Thomas Hawley

Thomas Hawley was a long-serving officer of arms at the College of Arms in London. He began his career of royal service as a groom porter to Queen Margaret of Scotland from her marriage in 1503 until 1508. Although he may have been made Rose Blanche Pursuivant in the reign of King Henry VII, his first permanent heraldic appointment came in 1509.

Sir Gerald Aylmer was an Irish judge in the time of Henry VIII and played a key part in enforcing the Dissolution of the Monasteries. His numerous descendants included the Barons Aylmer.

Irish genealogy is the study of individuals and/or families who originated on the island of Ireland.

OHiggins family Irish noble family

O'Higgins is an Irish noble family. Its Ballynary line is descended from Shean Duff O'Higgins, Gaelic Baron of Ballynary, who was married to a daughter of the royal family of O'Conor at Ballintuber Castle in Connacht. Shean Duff O'Higgins himself claimed descent from King Niall of Tara.

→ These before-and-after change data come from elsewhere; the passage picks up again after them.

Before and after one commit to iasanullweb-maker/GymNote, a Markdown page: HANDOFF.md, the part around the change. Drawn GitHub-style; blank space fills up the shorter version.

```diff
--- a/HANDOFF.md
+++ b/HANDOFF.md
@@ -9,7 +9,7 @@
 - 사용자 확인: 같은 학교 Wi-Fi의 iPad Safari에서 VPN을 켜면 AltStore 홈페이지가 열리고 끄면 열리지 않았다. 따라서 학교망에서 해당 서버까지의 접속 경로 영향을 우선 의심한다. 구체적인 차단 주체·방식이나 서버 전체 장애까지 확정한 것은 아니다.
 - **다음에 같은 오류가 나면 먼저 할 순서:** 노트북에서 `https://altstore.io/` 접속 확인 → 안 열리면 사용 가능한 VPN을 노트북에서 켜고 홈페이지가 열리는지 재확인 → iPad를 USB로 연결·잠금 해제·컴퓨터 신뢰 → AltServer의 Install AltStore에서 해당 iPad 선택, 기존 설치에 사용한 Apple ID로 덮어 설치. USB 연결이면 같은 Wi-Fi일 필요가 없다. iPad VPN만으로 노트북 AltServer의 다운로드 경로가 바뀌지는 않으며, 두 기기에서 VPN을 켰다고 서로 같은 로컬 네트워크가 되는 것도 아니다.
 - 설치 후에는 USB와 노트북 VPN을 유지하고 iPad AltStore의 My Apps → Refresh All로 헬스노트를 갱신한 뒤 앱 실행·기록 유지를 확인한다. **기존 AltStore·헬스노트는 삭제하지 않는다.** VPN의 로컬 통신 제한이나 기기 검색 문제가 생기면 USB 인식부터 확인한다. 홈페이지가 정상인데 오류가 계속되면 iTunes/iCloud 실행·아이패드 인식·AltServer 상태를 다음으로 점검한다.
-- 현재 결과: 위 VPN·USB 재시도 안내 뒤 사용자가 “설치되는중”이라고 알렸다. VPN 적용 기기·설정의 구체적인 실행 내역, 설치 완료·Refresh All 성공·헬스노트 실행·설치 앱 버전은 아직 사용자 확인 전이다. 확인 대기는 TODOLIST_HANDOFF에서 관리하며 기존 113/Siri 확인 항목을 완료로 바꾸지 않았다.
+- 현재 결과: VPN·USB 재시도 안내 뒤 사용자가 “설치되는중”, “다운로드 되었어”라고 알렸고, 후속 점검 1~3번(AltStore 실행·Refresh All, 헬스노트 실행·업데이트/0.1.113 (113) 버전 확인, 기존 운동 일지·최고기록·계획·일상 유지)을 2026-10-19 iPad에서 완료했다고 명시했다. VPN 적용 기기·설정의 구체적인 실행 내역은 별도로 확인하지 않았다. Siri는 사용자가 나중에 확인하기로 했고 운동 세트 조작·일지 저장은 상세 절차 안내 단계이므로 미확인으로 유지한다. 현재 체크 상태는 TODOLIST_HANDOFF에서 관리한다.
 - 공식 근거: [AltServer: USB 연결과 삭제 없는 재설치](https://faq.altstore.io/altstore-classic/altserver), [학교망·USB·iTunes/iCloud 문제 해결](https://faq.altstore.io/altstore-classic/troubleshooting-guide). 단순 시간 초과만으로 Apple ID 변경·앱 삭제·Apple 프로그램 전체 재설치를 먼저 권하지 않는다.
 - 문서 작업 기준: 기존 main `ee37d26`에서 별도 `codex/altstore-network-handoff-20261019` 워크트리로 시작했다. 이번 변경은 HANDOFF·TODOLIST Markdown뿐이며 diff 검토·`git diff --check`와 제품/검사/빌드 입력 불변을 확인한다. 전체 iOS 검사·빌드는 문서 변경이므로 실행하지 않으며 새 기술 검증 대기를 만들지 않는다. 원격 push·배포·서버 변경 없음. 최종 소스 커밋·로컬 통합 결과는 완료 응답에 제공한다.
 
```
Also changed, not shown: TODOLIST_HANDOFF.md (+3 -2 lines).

Historically, many of their ancestors were poets and scholars who enjoyed the patronage of several chiefly families including O'Conor Don, MacDermott, O'Doherty, O'Gara, and MacDonagh.

Events from the year 1552 in Ireland.

George Dames Burtchaell

George Dames Burtchaell, KC; MA, LLB; MRIA; JP was an Irish genealogist.

References